I just bought a new chair for my home office. Had to. When my dog was a pup, he spent one glorious afternoon tearing the seat of the existing chair and pulling out bits of foam to adorn the floor. (The carpeting was rather drab.) I couldn’t figure out how to sew everything back in so I bought a blue throw blanket and covered the chair. It worked well until my dog decided a month ago that he didn’t like the blanket. (Too Linus? Tangent: I’ve never met anyone in real life named Linus. Have you?) My pooch hasn’t been tearing out the foamy bits, but the pieces drift each time he kicks off the blankie and resettles in the chair.

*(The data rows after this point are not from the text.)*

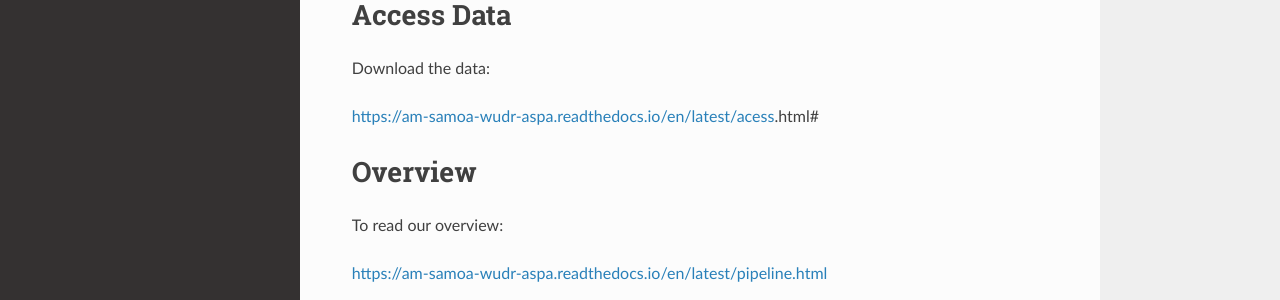
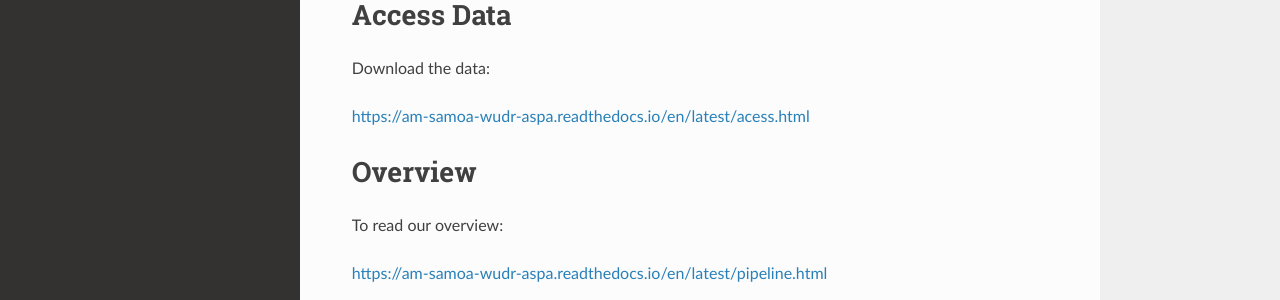
Before and after one commit to cshuler/Am_Samoa_WUDR_ASPA, a Sphinx documentation site: the page built from docs/index.rst, in a window 1280 px wide. Shown: the part 225-525 px from the top of the page. Built offline with Sphinx 7.4.7 and the Read the Docs theme 2.0.0, drawn with Linux system fonts in a browser that asks for light colours.

```diff
--- a/docs/index.rst
+++ b/docs/index.rst
@@ -18,7 +18,7 @@ Access Data
 
 Download the data:
 
-https://am-samoa-wudr-aspa.readthedocs.io/en/latest/acess.html#
+https://am-samoa-wudr-aspa.readthedocs.io/en/latest/acess.html
 
 
 Overview
```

I rented a van to cart the chair home and then wrestled the oversized box out of the vehicle and set it in the carport. It took me a day to figure out how to lug the thing up inside and up the stairs. This thinking process involves lots of staring, arms akimbo, followed by checking Twitter for the latest thoughts about Dr. Who and Toronto’s oaf of a mayor.
|Hoover perched in the old chair in 2011.|
Once I maneuvered the thing in the front door, I let it rest in the hallway. Time for another well deserved break. Hauling the beast up the stairs was a bigger ordeal. I would have taken a break halfway up, but that would have meant watching the chair tumble back down, taking a chunk out of the wall. That kind of repair would be an even greater conundrum.
Ripping off the packaging went very well. Didn’t even whimper as I yanked packing tape from my arm hair. (This is growth.) But then I faced total disappointment seeing the chair in the office. Hmm,...this seems very low to the ground. I swear the chair I saw in the store had legs instead of a simple baseboard thingy.
That’s when it dawned on me. They loaded up the wrong chair! Same color, wrong style. This was the sushi table version.
And that’s when a new thought dawned on me. The legs must be with the packaging! I scoured the carport and the living room, rummaging through cardboard, foamy sheets, hordes of plastic and wads of bubble wrap. No legs. The doofuses forgot to include the legs! I’d have to have a very curt conversation with the manager and insist they pay for shipping the missing pieces.
I don’t like curt conversations either so I took another break to put all the packaging in neatly folded recycling piles. And, yes, I played with the bubble wrap. (Go here if you suddenly need your bubble wrap fix.)
Before calling, I conducted one final search. In the process, I tipped the chair over and noticed the zippered bottom. Tricky bastards! They’d hidden the legs in a “secret” compartment. I unwrapped them—more packaging,...more bubbles to pop!—and stared at the screws with the conveniently included Allen key.
Time for another break. If there had been a “Some assembly required” sign on the floor model, I would have never bought the thing. I would have lived with the foam bits intermingling with dust bunnies all over the house. Truth is, I am still haunted by my junior high school days when woodworking was the required course for boys (while the girls took home economics). My British teacher, Mr. Bentley, took great pleasure in regularly calling me an “incompetent ninny” and I did everything to live up to the name.
I kept stepping into my home office, staring at the detached legs and the package of screw and washers and then retreating. I tried to be productive during the procrastination, scrubbing the kitchen counters, starting the laundry, catching up on paper shredding.
Finally, I sat on the floor, picked up a leg, grabbed a screw and set to work. After attaching the first leg, I had the urge to take a break. Mini celebration. But, no! I forced myself to trudge on. Once finished the third leg, I hit a roadblock with the final limb. The screws didn’t seem to align with the holes.
|Hoover looking innocent and settled |
in the new chair.
(Ooh, and just look at those chair legs!)
My inner ninny said, Leave it for tomorrow. Why not? I’d accomplished so much in so few hours.
And then inner ninny succumbed to Inner Ninja. Screw it! And so I did. One chair, four legs. Fully assembled! (And to think I didn’t even need those washer thingies!) Sure enough, I had the very chair I’d seen at the store. It was quite the ordeal but I can look at my purchase with pride.
Here’s hoping my dear dog’s destructive days are over.